In his Author’s Note at the end, Hendrix says that one point of this book was to show how a Hitler can rise. “Despite the lessons learned from the horrors of World War II, recent history has shown humanity has not been permanently vaccinated against tyrants. We never will be . . . The line between national decency and a descent into fear and hatred is, and always will be, razor thin.” Now we live in a country where our children are facing their own tyrants and making their own hard choices. Do I walk out or remain? Stand or take a knee? Like it or not, many Americans bear much in common with Dietrich. The days when those on the more privileged side of the spectrum could blissfully float about without noticing the state of the world around them are gone. Someone once pointed out that when you raise a generation on books like Harry Potter and The Hunger Games, you shouldn’t be too surprised when the children rise up against the tyrants. Our children have been told for years whom they should emulate. Finally, they’re being given a hero that equated faith and love with action and sacrifice.
The time for more of those heroes is now.
On shelves September 4th
Source: Galley sent for review from publisher.
Like This? Then Try:
- Treaties, Trenches, Mud, and Blood by Nathan Hale
- March by John Lewis
- Gandhi: His Life, His Struggles, His Words by Élisabeth de Lambilly & illustrated by Séverine Cordier & translated by Robert Brent
About Betsy Bird
Betsy Bird is currently the Collection Development Manager of the Evanston Public Library system and a former Materials Specialist for New York Public Library. She has served on Newbery, written for Horn Book, and has done other lovely little things that she'd love to tell you about but that she's sure you'd find more interesting to hear of in person.

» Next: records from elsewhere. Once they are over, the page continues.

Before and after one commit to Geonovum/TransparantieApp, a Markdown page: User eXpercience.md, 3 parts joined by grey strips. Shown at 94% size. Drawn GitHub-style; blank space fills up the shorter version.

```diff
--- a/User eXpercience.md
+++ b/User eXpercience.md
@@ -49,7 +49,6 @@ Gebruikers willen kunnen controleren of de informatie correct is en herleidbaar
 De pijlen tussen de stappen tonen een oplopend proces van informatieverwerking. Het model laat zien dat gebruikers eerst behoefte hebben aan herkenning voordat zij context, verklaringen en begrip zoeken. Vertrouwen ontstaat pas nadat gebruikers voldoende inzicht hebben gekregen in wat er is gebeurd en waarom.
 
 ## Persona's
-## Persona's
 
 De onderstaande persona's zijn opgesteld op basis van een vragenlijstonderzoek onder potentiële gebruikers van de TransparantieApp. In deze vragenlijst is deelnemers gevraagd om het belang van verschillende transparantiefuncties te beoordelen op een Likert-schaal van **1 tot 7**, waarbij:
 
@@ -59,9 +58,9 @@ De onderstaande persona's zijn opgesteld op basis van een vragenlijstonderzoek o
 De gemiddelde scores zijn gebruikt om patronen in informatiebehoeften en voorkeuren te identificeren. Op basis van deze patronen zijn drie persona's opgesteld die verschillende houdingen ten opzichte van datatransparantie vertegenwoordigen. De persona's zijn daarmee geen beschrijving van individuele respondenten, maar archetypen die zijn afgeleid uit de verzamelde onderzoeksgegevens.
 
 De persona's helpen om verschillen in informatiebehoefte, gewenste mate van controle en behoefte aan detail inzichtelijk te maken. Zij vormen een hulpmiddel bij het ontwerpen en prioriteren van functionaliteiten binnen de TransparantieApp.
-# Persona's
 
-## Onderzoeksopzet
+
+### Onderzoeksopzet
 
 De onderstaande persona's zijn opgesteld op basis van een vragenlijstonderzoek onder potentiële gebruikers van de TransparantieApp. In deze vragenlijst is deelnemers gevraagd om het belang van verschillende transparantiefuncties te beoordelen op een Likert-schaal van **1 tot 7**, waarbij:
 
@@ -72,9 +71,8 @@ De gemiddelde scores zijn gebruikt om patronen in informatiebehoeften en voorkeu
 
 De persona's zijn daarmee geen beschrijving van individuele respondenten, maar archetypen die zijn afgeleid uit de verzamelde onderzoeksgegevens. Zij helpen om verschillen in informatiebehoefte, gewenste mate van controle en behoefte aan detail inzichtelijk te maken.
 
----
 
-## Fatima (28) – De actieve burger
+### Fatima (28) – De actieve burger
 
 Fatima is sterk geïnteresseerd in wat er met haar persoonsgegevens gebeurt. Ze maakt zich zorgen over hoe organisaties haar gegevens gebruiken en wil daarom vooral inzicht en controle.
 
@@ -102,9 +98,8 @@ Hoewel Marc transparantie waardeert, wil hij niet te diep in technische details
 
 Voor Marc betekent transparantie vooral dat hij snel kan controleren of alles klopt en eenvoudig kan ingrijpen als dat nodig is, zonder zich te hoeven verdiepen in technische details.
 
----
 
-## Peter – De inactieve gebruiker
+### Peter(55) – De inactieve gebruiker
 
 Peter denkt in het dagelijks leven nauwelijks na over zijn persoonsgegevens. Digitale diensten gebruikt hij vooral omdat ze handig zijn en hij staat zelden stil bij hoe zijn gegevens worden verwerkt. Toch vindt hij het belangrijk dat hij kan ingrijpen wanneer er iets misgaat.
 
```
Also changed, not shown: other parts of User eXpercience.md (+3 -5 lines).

Her opinions are her own and do not reflect those of EPL, SLJ, or any of the other acronyms you might be able to name. Follow her on Twitter: @fuseeight.
SLJ Blog Network